There’s also quite a bit of controversy on how the music industry in South Korea handles their artists. I’m nowhere near an expert of any kind on the subject and I don’t think it’s my place to say what South Korea should and shouldn’t do. However, I will say that I personally think there’s a glass house argument to be made where the United States glorifies similar practices. I’m oversimplifying a complicated industry, but the point is that we have problems of our own yet we still view the music as separate from the background that brought it to life.
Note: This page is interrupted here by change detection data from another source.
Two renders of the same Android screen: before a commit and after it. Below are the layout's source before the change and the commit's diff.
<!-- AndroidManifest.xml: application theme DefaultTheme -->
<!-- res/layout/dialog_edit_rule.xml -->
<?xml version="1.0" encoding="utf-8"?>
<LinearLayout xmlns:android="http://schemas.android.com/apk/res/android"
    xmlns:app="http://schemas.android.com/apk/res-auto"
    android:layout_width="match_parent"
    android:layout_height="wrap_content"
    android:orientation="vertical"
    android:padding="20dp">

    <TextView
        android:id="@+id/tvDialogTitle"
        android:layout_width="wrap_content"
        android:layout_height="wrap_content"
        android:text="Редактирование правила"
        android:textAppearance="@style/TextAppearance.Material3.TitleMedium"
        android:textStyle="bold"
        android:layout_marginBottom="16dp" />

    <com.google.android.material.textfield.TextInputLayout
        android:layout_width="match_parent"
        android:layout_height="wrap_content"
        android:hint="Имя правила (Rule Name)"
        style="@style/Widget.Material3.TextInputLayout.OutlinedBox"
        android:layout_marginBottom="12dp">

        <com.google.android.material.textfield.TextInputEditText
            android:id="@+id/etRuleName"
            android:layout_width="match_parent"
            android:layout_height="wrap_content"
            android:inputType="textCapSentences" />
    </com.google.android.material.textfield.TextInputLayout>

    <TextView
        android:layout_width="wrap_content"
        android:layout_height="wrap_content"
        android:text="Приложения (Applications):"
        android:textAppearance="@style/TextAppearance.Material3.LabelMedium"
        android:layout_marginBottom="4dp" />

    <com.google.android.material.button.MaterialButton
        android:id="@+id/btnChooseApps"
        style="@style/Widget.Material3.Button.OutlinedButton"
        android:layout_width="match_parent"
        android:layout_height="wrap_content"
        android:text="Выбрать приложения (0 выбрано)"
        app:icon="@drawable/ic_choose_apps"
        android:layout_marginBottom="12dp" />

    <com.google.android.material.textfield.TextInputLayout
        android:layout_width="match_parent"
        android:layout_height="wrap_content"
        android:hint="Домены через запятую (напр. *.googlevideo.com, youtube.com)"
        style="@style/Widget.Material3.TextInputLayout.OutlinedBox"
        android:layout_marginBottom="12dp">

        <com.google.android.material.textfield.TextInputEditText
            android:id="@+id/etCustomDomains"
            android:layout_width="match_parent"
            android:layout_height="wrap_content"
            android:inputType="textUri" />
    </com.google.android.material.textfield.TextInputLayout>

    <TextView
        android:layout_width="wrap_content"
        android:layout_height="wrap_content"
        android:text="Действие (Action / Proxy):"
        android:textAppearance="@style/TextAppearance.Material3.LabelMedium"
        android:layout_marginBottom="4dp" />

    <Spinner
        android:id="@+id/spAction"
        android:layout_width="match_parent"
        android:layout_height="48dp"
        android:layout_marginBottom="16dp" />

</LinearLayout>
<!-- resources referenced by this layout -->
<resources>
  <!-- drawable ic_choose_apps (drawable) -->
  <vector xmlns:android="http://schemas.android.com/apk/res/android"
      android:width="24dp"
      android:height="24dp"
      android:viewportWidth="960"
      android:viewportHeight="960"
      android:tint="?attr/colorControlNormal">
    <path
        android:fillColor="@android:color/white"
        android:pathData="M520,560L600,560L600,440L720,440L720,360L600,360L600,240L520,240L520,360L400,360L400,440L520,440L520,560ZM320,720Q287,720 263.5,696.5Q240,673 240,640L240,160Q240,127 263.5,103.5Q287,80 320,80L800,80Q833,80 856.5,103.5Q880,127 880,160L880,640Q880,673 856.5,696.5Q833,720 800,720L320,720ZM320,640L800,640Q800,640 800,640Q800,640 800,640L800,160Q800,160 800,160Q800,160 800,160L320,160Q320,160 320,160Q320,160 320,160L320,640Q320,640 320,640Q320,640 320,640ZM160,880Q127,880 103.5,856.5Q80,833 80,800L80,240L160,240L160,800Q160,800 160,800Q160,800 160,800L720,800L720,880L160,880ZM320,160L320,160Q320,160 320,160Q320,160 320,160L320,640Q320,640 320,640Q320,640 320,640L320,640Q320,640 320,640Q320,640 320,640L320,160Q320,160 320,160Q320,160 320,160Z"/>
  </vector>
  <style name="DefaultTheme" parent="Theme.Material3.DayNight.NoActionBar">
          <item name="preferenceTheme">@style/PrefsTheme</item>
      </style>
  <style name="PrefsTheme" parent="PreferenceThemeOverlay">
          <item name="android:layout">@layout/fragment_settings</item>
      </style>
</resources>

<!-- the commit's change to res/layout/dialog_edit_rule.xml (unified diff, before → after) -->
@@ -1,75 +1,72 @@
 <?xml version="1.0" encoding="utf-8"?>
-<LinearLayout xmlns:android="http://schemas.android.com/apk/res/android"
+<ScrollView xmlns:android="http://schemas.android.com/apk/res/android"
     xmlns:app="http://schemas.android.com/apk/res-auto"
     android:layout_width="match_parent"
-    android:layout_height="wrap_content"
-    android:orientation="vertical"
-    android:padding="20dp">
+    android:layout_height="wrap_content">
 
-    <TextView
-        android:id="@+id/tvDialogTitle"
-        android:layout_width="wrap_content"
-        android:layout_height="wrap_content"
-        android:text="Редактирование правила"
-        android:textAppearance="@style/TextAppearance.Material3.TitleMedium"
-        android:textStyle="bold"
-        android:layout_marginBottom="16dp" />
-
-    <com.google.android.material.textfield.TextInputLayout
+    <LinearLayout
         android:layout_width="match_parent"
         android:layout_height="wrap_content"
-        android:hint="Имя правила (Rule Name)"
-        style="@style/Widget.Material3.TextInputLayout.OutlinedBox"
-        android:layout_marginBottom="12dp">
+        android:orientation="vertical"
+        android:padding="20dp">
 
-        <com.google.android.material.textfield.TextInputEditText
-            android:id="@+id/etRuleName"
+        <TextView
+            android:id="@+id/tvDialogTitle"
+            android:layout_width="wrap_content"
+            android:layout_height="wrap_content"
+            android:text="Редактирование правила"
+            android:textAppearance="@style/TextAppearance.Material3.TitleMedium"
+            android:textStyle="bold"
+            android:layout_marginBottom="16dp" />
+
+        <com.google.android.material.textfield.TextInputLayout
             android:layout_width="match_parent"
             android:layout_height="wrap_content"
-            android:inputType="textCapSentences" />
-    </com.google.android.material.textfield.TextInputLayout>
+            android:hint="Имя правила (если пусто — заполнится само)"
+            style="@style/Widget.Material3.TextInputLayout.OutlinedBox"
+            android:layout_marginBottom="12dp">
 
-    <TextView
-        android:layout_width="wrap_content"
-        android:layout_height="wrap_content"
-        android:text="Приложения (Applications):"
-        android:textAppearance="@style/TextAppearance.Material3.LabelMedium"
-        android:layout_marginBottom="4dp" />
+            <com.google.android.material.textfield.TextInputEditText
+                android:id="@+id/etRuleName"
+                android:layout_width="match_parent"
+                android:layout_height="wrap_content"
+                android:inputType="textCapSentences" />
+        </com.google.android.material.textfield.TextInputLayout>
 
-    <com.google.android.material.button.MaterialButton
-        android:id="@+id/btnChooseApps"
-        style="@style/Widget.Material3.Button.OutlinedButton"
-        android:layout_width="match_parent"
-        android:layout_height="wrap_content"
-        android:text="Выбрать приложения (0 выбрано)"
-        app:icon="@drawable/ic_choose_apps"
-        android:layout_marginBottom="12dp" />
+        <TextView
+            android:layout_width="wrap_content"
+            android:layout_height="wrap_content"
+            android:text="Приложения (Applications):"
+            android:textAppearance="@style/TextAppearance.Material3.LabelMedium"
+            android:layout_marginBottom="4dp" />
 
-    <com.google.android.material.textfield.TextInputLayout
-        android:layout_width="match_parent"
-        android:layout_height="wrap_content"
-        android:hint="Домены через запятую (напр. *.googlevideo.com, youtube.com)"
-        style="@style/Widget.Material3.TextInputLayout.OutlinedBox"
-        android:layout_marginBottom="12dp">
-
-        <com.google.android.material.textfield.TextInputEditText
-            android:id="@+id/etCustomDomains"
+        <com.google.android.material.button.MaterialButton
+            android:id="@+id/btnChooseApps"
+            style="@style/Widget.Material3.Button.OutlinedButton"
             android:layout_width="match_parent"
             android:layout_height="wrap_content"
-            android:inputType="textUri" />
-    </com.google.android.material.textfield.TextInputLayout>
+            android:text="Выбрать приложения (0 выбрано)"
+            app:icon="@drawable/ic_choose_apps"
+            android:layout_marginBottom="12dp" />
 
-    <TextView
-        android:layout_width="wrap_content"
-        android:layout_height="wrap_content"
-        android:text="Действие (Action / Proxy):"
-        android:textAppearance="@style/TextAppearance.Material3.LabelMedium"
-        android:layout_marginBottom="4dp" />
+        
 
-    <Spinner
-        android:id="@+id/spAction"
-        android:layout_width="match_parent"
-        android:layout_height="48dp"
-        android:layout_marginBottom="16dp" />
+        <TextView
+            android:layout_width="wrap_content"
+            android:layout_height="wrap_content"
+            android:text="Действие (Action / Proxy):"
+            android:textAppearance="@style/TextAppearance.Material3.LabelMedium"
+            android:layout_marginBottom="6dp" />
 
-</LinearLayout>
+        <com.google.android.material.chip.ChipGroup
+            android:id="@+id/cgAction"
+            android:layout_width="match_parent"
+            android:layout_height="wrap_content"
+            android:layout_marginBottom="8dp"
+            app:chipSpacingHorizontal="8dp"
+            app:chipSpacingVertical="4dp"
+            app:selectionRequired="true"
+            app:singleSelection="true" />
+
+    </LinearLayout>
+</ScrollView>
So let us set aside the subjects that I don’t know about and go to what I do know: the K-Pop genre is a lot more varied and interesting than the original impression I got. I’m a sucker for lots of colorful songs that are bombastic and ready to bring the show to you. I’m all for that. Out of all the artists that make up the K-Pop scene, my favorite is easily Hong Jin Young. I have a hard time fully describing her style other than while it still has many of the pop characteristics that match her fellow K-Pop artists, she has an interesting blend of traditional Korean music, polka, disco, and a bunch of other comparisons depending on the song being described. Her genre is called Trot, which is a type of Korean folk. Okay.
Today’s pick is “Good Bye.” It’s one of the more recent songs she came out with, with this one appearing earlier in the year. The polka is real in this song. I come from a Russian background and I’m positive Verka Serduchka will be most please to hear this song. It’s got a hodge podge of sounds and flavors going into it, which some might find off-putting, but I see it as incredible exciting and fun. I will say though that it is a breakup song, which feels a little bit tonally inconsistent.
Want something more low-key? How about this.
I wish I can show you more of her songs, but alas, I shall pick one: “Cheer Up.” It leans heavily on the traditional side of Trot music. From an outsider’s perspective, the music sounds close to what you’d expect old-fashioned Asian music to sound like, but there’s definitely a uniqueness to this song: her voice. Young is a terrific singer and she performs this song beautifully. Credit also goes to the lyrics, which goes into how you shouldn’t bring yourself down even if you are having a bad day or if you think everyone is doing better than you. For the internet age, I think it’s important to remind yourself of that sometimes. The video for the song is also very sweet.
If you liked either of the songs, I recommend listening to more from her as all the songs range somewhere between the two and I love pretty much all of them.